• [TASK DETAILS]: Filter the records down to the lines that hold the word "implies", and copy each of those lines.

• [LISTED RECORDS]:
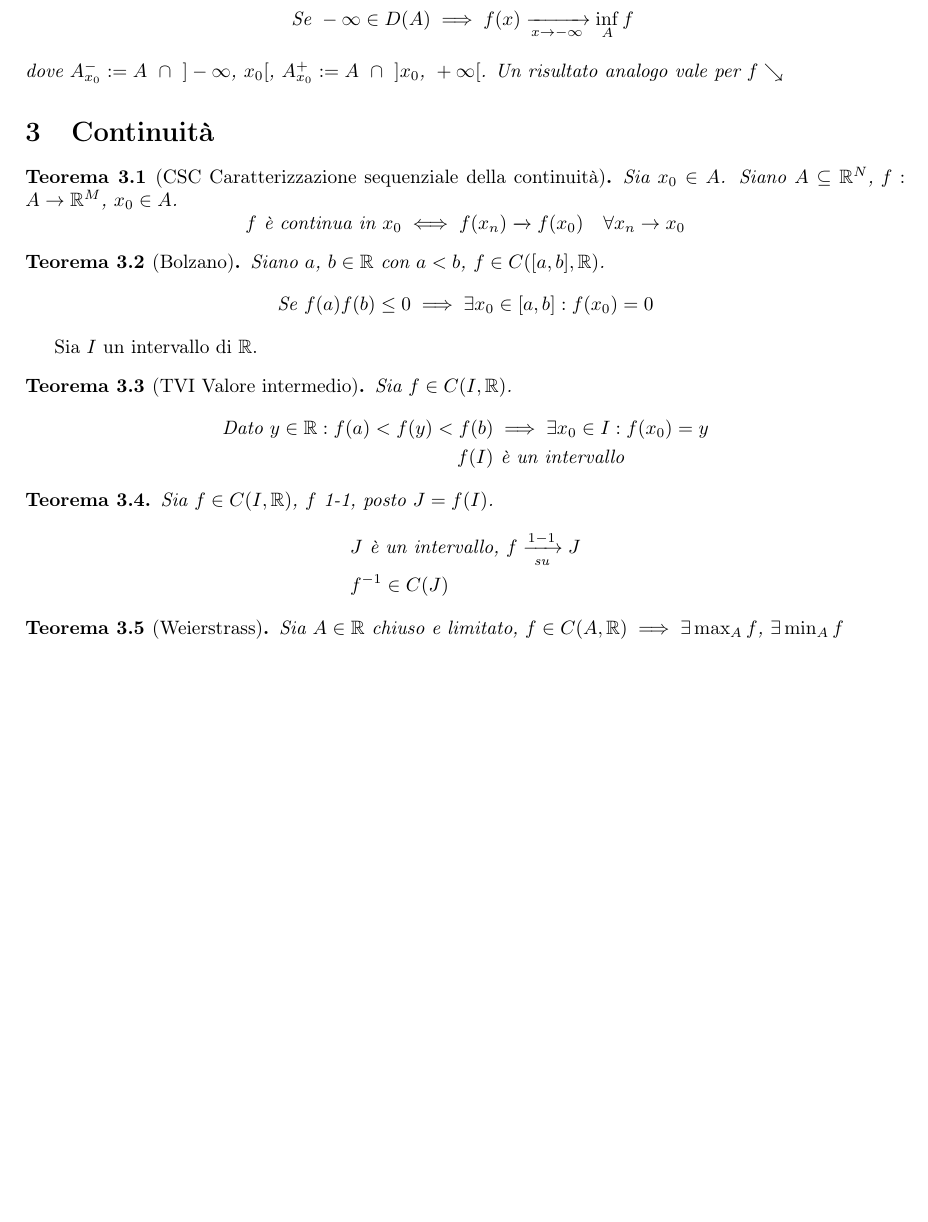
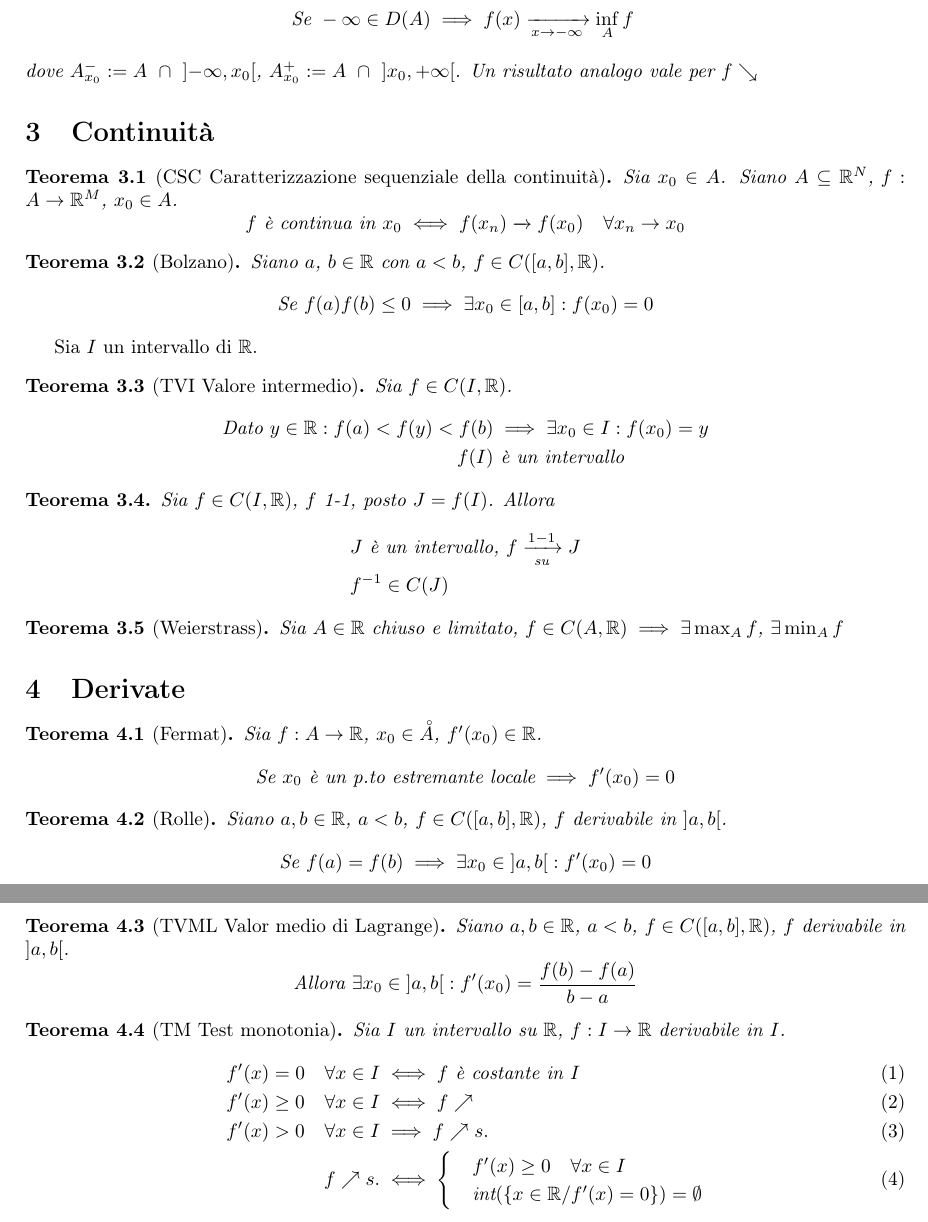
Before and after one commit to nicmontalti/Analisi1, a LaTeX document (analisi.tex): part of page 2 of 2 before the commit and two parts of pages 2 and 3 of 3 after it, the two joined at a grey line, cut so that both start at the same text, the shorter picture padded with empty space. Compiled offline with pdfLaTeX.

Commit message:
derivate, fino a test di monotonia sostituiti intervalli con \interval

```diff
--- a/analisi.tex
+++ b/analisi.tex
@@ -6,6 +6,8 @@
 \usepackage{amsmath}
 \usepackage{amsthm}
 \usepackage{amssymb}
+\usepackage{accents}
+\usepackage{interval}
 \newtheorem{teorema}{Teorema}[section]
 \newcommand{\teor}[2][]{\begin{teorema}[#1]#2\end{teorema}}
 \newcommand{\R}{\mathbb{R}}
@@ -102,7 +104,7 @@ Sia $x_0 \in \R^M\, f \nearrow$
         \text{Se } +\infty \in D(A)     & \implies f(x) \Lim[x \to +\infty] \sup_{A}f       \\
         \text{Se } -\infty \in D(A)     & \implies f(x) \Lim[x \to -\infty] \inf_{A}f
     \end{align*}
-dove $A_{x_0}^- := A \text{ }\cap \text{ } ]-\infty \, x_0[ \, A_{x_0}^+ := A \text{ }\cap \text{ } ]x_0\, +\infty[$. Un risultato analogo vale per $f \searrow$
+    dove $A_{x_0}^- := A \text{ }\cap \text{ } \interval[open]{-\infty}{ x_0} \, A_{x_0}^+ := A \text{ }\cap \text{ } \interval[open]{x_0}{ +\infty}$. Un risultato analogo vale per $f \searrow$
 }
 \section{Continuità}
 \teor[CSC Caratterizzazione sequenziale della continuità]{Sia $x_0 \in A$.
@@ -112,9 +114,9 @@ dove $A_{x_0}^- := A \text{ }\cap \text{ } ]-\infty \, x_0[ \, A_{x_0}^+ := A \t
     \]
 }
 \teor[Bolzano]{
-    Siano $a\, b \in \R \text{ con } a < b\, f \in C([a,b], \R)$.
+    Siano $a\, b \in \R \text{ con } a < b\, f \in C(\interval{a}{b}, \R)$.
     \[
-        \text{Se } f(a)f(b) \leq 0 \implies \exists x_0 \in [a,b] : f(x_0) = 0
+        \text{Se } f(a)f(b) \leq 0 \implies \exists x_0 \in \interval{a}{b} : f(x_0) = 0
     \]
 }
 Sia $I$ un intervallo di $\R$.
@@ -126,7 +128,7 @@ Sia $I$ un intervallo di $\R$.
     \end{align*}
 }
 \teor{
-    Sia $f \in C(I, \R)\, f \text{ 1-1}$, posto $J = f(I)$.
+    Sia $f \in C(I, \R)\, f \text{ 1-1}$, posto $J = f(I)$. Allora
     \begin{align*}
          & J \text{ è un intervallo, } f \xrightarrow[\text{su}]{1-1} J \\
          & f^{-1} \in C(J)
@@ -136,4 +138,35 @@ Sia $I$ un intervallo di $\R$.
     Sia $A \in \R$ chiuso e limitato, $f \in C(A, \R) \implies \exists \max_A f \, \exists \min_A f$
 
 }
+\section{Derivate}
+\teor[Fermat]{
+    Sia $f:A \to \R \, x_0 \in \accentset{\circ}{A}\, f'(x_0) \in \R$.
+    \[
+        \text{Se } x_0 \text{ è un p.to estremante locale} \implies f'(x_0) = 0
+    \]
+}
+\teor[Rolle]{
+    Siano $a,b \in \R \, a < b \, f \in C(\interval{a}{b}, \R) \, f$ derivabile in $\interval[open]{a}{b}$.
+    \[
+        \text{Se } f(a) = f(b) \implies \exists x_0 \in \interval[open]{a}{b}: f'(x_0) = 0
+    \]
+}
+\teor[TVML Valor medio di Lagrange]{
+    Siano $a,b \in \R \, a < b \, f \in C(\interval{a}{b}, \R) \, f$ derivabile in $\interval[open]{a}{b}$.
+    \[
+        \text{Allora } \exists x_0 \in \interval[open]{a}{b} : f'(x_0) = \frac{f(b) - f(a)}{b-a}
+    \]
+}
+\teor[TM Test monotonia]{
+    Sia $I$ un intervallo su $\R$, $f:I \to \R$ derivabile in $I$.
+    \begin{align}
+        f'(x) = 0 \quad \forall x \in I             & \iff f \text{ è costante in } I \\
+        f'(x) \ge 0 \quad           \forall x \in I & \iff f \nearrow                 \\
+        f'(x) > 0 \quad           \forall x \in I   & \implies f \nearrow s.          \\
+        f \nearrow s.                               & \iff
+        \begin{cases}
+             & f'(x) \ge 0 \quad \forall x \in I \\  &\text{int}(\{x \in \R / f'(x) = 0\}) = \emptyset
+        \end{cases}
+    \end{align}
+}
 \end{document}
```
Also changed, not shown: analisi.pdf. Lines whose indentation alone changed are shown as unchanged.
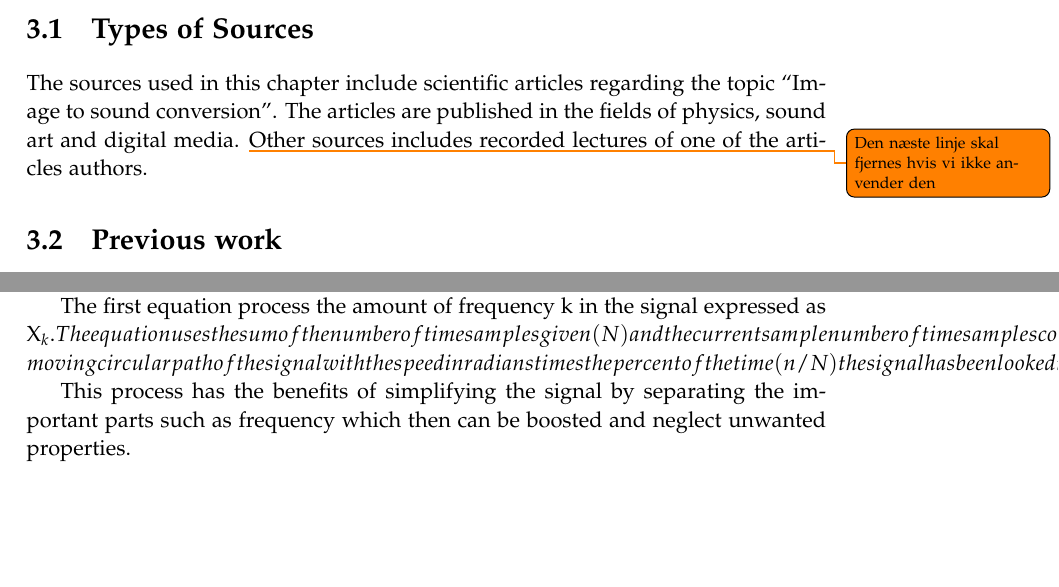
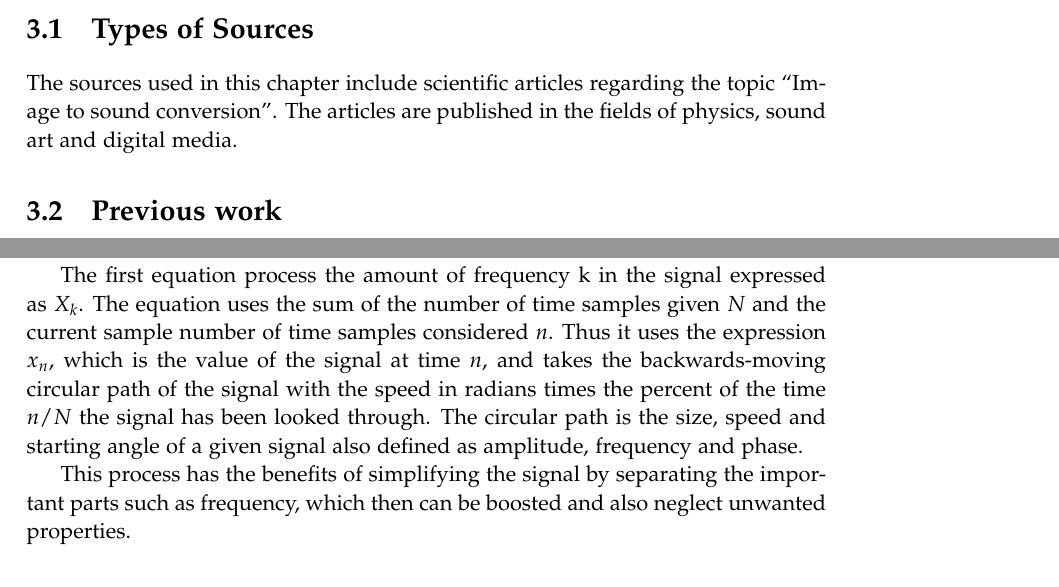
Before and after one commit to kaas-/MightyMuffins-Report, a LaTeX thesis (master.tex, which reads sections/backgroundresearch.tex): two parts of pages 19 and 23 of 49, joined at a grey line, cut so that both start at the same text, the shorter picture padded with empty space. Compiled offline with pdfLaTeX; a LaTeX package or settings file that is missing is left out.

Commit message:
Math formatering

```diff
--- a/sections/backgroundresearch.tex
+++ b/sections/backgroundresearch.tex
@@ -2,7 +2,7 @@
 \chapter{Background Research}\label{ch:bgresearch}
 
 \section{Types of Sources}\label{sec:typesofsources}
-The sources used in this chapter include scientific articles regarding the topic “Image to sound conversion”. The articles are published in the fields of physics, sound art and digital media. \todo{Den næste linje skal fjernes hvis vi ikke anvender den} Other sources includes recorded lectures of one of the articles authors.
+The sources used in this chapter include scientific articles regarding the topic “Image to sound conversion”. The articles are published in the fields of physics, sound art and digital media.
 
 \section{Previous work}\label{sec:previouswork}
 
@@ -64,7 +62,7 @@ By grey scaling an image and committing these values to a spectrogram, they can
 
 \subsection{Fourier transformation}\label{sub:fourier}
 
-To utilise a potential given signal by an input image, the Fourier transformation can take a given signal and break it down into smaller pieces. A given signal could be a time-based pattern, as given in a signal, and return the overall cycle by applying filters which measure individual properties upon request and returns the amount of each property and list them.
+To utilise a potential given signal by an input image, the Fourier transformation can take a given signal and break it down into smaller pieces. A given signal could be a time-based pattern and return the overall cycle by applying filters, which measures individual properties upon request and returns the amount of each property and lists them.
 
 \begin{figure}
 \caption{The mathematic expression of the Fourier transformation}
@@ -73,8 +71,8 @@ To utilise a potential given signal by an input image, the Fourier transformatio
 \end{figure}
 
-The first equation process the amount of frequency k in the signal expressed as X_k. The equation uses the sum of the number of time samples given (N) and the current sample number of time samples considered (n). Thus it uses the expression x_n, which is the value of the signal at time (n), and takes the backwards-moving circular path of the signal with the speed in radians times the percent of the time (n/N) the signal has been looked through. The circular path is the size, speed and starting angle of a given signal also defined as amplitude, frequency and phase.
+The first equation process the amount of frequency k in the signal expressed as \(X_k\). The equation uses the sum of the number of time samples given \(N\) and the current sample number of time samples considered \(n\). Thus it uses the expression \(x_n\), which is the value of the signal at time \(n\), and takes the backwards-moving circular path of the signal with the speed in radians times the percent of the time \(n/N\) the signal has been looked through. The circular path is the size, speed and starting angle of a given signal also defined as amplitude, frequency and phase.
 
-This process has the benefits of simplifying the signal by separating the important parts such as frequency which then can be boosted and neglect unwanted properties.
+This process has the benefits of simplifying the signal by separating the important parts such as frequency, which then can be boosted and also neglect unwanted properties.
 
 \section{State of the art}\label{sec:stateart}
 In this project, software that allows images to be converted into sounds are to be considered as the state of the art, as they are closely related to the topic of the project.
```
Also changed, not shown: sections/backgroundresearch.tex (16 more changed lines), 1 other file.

• [WRITTEN ANSWER]:
         \text{Se } +\infty \in D(A)     & \implies f(x) \Lim[x \to +\infty] \sup_{A}f       \\
         \text{Se } -\infty \in D(A)     & \implies f(x) \Lim[x \to -\infty] \inf_{A}f
-        \text{Se } f(a)f(b) \leq 0 \implies \exists x_0 \in [a,b] : f(x_0) = 0
+        \text{Se } f(a)f(b) \leq 0 \implies \exists x_0 \in \interval{a}{b} : f(x_0) = 0
     Sia $A \in \R$ chiuso e limitato, $f \in C(A, \R) \implies \exists \max_A f \, \exists \min_A f$
+        \text{Se } x_0 \text{ è un p.to estremante locale} \implies f'(x_0) = 0
+        \text{Se } f(a) = f(b) \implies \exists x_0 \in \interval[open]{a}{b}: f'(x_0) = 0
+        f'(x) > 0 \quad           \forall x \in I   & \implies f \nearrow s.          \\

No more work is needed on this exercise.